Thich Minh Thien,
Abbot of Budding Dharma. Arlington, Texas
WHAT LIES BENEATH
We are in another month of life restrictions as a result of COVID-19. For me, this began March 13, 2020 and that makes 8 months of living very differently. I, like many have gotten acclimated to always wearing a mask when outside, social distancing, avoiding crowds and washing my hands with soap and water. The purpose of doing so is to protect oneself from contracting this virus. For many, an equal motivation is about the protection masks provide each other.
As we have seen in both written and visual news, these reasons are not always connected however, especially when it comes to wearing masks properly, or even wearing masks at all. Somehow, the misguided concept of personal freedoms has crept into the dialogue and people are claiming it is their right to refuse wearing of a mask. That clearly ignores the second motivation for wearing a mask; namely to protect each other. Some even go so far as to deny the very existence of this virulent virus.
I was recently made aware of a letter sent by a hospital nurse. Doctors and nurses commit themselves to provide the best care possible for patients, no matter their race, gender, age, sexual orientation, social status, political affiliation or spiritual practice. This nurse indicated in the letter, that they were suffering conflicting feelings. They wrote; “…while I provide the best care I can to all my patients, I carry this anger and resentment towards some of them who publicly deny that there is a pandemic going on, refuse to wear a mask and sometimes encourage others not to follow guidelines universally subscribed to by epidemiologists. I risk my life and my family’s health to care for patients with infectious diseases. I feel a resentment towards people who end up in intensive care because of crazy unfounded beliefs regarding COVID-19.” Working as a chaplain in a large hospital, I understand this struggle and I get some sense of this frustration from the healthcare professionals I am interacting with as well.
As I reflect on this, I see many instances of this incongruity in my own actions.
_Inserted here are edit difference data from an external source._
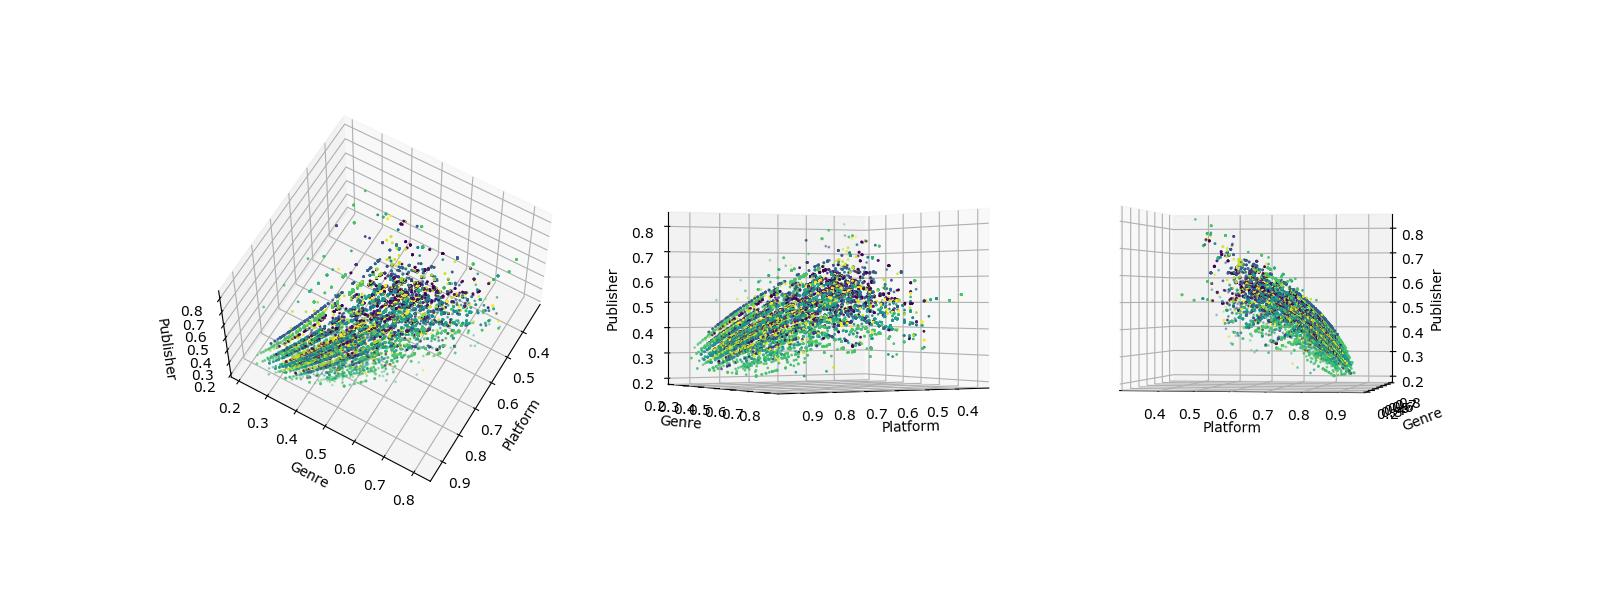
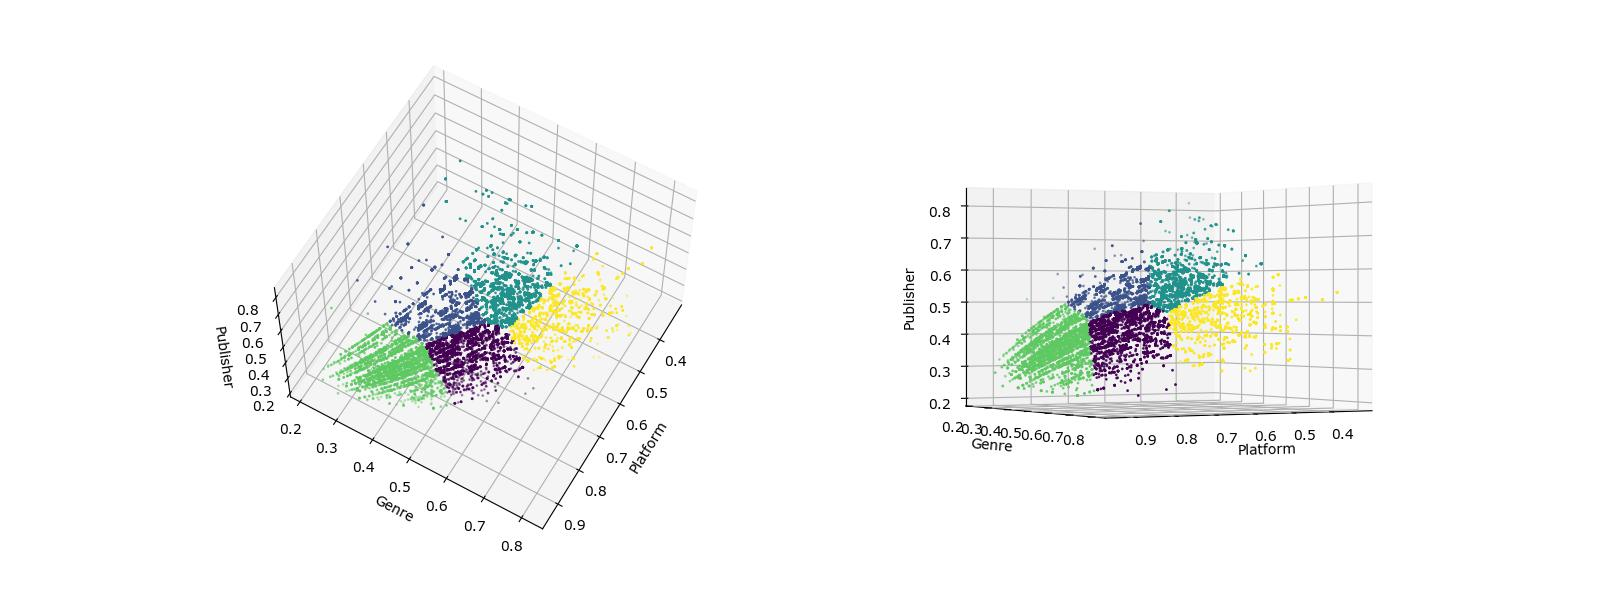
try different clusterization algorithms

diff --git a/scripts/clusters/helpers.py b/scripts/clusters/helpers.py
@@ -4,7 +4,9 @@ pd.options.mode.chained_assignment = None
 import matplotlib.pyplot as plt
 from kneed import KneeLocator
 from sklearn.feature_extraction.text import TfidfVectorizer
-from scripts.config import ASSET_PATH_ELBOWPLOT, ASSET_PATH_CLUSTERSPLOT
+from sklearn.metrics import silhouette_score, calinski_harabasz_score, davies_bouldin_score
+from scripts.config import ASSET_PATH_ELBOWPLOT, ASSET_PATH_CLUSTERSPLOT, \
+    ASSET_PATH_CLUSTERS_VALUATION
 
 
 def draw_graph(x_range, y, labels) -> None:
@@ -15,23 +17,6 @@ def draw_graph(x_range, y, labels) -> None:
     plt.ylabel(labels[1])
     plt.grid(linestyle='--')
     plt.show()
-
-
-def remove_symbols(dataset: DataFrame, cols: list):
-    return dataset[cols].replace([r"[^A-Za-z0-9]+"], [""], regex=True)
-
-
-def combine_data(dataset: DataFrame, cols: list):
-    combined_data = dataset[cols].apply(lambda row: \
-        ' '.join(row.values.astype(str)), axis=1)
-    return combined_data
-
-
-def vectorize_data(dataset: DataFrame, cols: list):
-    data = remove_symbols(dataset, cols)
-    combined_data = combine_data(data, cols)
-    vectorizer = TfidfVectorizer(stop_words='english')
-    return vectorizer.fit_transform(list(combined_data))
 
 
 def get_sum_of_square_errors(features: DataFrame, algorithm: object, max_kernels: int, **kwargs: dict) -> list:
@@ -55,7 +40,7 @@ def get_clusters(features: DataFrame, algorithm: object, **kwargs: dict):
 
 
 def cluster_predict(elements, model):
-    return model.predict(elements)
+    return model.fit(elements)
 
   
 def plot_elbow_test(sse : list) -> None:
@@ -64,13 +49,6 @@ def plot_elbow_test(sse : list) -> None:
     plt.ylabel("SSE")
     plt.savefig(ASSET_PATH_ELBOWPLOT)
 
-
-def devide_array(array : list, n: int):
-    devided_arrays = [[] for i in range(n)]
-    for i in range(0, len(array), n):
-        for j in range(n):
-            devided_arrays[j].append(array[i+j])
-    return devided_arrays
 
 
 def draw_subplot(fig: plt.figure, pos: int, data: list, 
@@ -86,10 +64,15 @@ def draw_subplot(fig: plt.figure, pos: int, data: list,
 
 def show_clusters(features, cols: list, y_kmeans): 
     fig = plt.figure(figsize=(16,6))
-    draw_subplot(fig, 131, features, y_kmeans, 
+    draw_subplot(fig, 121, features, y_kmeans, 
                 view=(60, 30), labels = cols)
-    draw_subplot(fig, 132, features, y_kmeans, 
+    draw_subplot(fig, 122, features, y_kmeans, 
                 view=(0, 60), labels = cols)
-    draw_subplot(fig, 133, features, y_kmeans,
-                view=(0, -80), labels = cols)
     plt.savefig(ASSET_PATH_CLUSTERSPLOT)
+
+
+def print_cluster_evaluation(features, clusters: int):
+    with open(ASSET_PATH_CLUSTERS_VALUATION, 'w') as file:
+        file.write(f'Silhouette Score: {silhouette_score(features, clusters)}\n') # max is better
+        file.write(f'Calinski-Harabasz Index: {calinski_harabasz_score(features, clusters)}\n') # max is better
+        file.write(f'Davies-Bouldin Index: {davies_bouldin_score(features, clusters)}\n') # min is better

diff --git a/scripts/utils/recommendation_system.py b/scripts/utils/recommendation_system.py
@@ -1,13 +1,11 @@
-from pyexpat import features
-from typing import List
 from pandas import DataFrame
 from sklearn.cluster import KMeans, BisectingKMeans, SpectralClustering
 from sklearn.mixture import GaussianMixture
-from sklearn.metrics import silhouette_score
-from scripts.clusters.helpers import plot_elbow_test, get_clusters, devide_array,\
-get_clusters_count, get_sum_of_square_errors, cluster_predict, vectorize_data, show_clusters
+from scripts.clusters.helpers import plot_elbow_test, get_clusters, print_cluster_evaluation,\
+get_clusters_count, get_sum_of_square_errors, cluster_predict, show_clusters
 from scripts.clusters.kwargs import kmeans_kwargs, bisecting_kmeans_kwargs, \
     spectral_kwargs, gaussian_mixture_kwargs
+
 
 class RecommendationSystem:
 
@@ -19,7 +17,6 @@ class RecommendationSystem:
 
     def build_system(self, x_cols: list):
         features = self.__dataset[x_cols]
-        # features = vectorize_data(self.__dataset, x_cols)
         cluster_algo = KMeans
         kwargs = kmeans_kwargs
 
@@ -27,13 +24,12 @@ class RecommendationSystem:
         sse = get_sum_of_square_errors(features, cluster_algo, max_kernels, **kwargs)
         
         n_clusters= get_clusters_count(sse)
-        self.__model = get_clusters(features, cluster_algo, n_clusters=n_clusters, **kwargs)
+        self.__model = get_clusters(features, cluster_algo, n_components=n_clusters, **kwargs)
 
         clusters = cluster_predict(features, self.__model)
         self.__dataset['Cluster_Prediction']=list(clusters)  
 
-        print(f'Silhouette Score: {silhouette_score(features, clusters)}')
-        # self.show_clusters_info(sse, features)     
+        self.show_clusters_info(sse, features, clusters)     
 
 
     def recommend(self, element: DataFrame, dataset: DataFrame, count: int = 10) -> DataFrame:
@@ -49,7 +45,8 @@ class RecommendationSystem:
         return dataset[dataset['Rank'].isin(list(recommendations['Rank'].values))]
 
 
-    def show_clusters_info(self, sse: list, features):
+    def show_clusters_info(self, sse: list, features, clusters: int):
+        print_cluster_evaluation(features, clusters)
         plot_elbow_test(sse)
         show_clusters(features, cols = ['Platform', 'Genre', 'Publisher'], 
                     y_kmeans = list(self.__dataset['Cluster_Prediction']))

diff --git a/scripts/utils/dataset_scaler.py b/scripts/utils/dataset_scaler.py
@@ -16,39 +16,11 @@ class DatasetScaler:
         return self.__dataset
 
 
-    def get_scaled_value(self, value: str, column: str):
-        if column not in self.__dictionary.keys():
-            return value
-        return self.__dictionary[column][value]
-
-
     def __scale(self) -> None:
-        self.__dictionary = dict()
-        for column in self.__columns:
-            self.__dictionary[column]=self.__get_column_dictionary(column)
-            self.__replace_data(column)
-        # vectorized_data = self.__vectorize_data().tocoo().data
-        # divided_data = self.__divide_array(vectorized_data, len(self.__columns))
-        # for i in range(len(self.__columns)):
-        #     self.__dataset[self.__columns[i]]=divided_data[i]
-
-
-    def __replace_data(self, column) -> None:
-        self.__dataset[column] = self.__dataset[column].replace(
-            self.__dictionary[column].keys(), 
-            self.__dictionary[column].values())
-
-    
-    def __get_column_dictionary(self, column: str) -> dict:
-        dictionary = dict()
-        for element in self.__dataset[column]:
-            if element not in dictionary:
-                dictionary[element] = 1
-            else:
-                dictionary[element] += 1
-        for key, val in dictionary.items():
-            dictionary[key] = val/len(self.__dataset)
-        return dictionary
+        vectorized_data = self.__vectorize_data().tocoo().data
+        divided_data = self.__divide_array(vectorized_data, len(self.__columns))
+        for i in range(len(self.__columns)):
+            self.__dataset[self.__columns[i]]=divided_data[i]
 
 
     def __divide_array(self, array : list, n: int):

diff --git a/scripts/main.py b/scripts/main.py
@@ -1,5 +1,3 @@
-from numpy import rec
-from pandas import DataFrame
 from pickle import dump
 from scripts.cleansing import cleanse_data
 from scripts.config import ASSET_PATH_REGRESSIONS_DUMP, DATA_PATH_VGSALES
@@ -41,11 +39,10 @@ cleanse_data(
 x_cols = ["Platform", "Genre", "Publisher"]
 dataset_scaler = DatasetScaler(dataset, x_cols)
 
-# recommendation = RecommendationSystem(dataset)
 recommendation = RecommendationSystem(dataset_scaler.scaled_dataset)
 recommendation.build_system(x_cols)
 
 test = dataset.iloc[[100]]
 print(test[["Name"]+x_cols], '\n')
 recommendations = recommendation.recommend(test, dataset)
-print(str(recommendations[x_cols]))
+print(str(recommendations[["Name"]+x_cols]))

diff --git a/scripts/config.py b/scripts/config.py
@@ -3,5 +3,6 @@ DATA_PATH_SALES = "data/sales.csv"
 
 ASSET_PATH_ELBOWPLOT = "assets/elbow-test.jpg"
 ASSET_PATH_CLUSTERSPLOT = "assets/clusters.jpg"
+ASSET_PATH_CLUSTERS_VALUATION = "assets/clusters-values.txt"
 ASSET_PATH_GAMESMODEL = "assets/games-model.mdl"
 ASSET_PATH_REGRESSIONS_DUMP = "assets/regessions-scores.txt"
When we do our Metta practice and send loving kindness to people in our lives who make it difficult to love them, I sometimes do feel conflicted. Outwardly, I would not do things that would cause them harm or cause them personal pain, but inwardly that is not always the sentiment. That is a result of the personal pain I have shared with them. When I have these feelings, I often think of the Mantra of Forgiveness. I think the very first paragraph of this mantra explains the reasons that we may outwardly demonstrate Metta and yet hold very different feelings in our thoughts. The Mantra begins:
“You have caused me pain; I have not forgiven you.
You have caused me pain; I have not forgiven you.
You acted out of your own pain; I responded with my pain
Suffering comes from desire and ignorance.
May all beings find peace.”
The entire Mantra gives a clear connection to a path of understanding and loving kindness that can be the salve when our most personal unspoken feelings that lie beneath our outward motivations and actions seem contradictory. Forgiveness and compassion both inwardly and outwardly will reduce our suffering. Or as my Teacher says, Love More.
There is a story, many times attributed to Native American culture that speaks to this. Once a wise grandfather was having dialogue with his young grandson about life. The grandfather explained that each individual is born with two wolves inside them that are in a constant battle. The black wolf represents our darker thoughts and actions while the white wolf reflects the kinder and more loving self. The grandson asked the grandfather which wolf wins the battle? The grandfather responded that "the winner is the one we feed".
Namo tassa bhagavato arahato samma sambuddhassa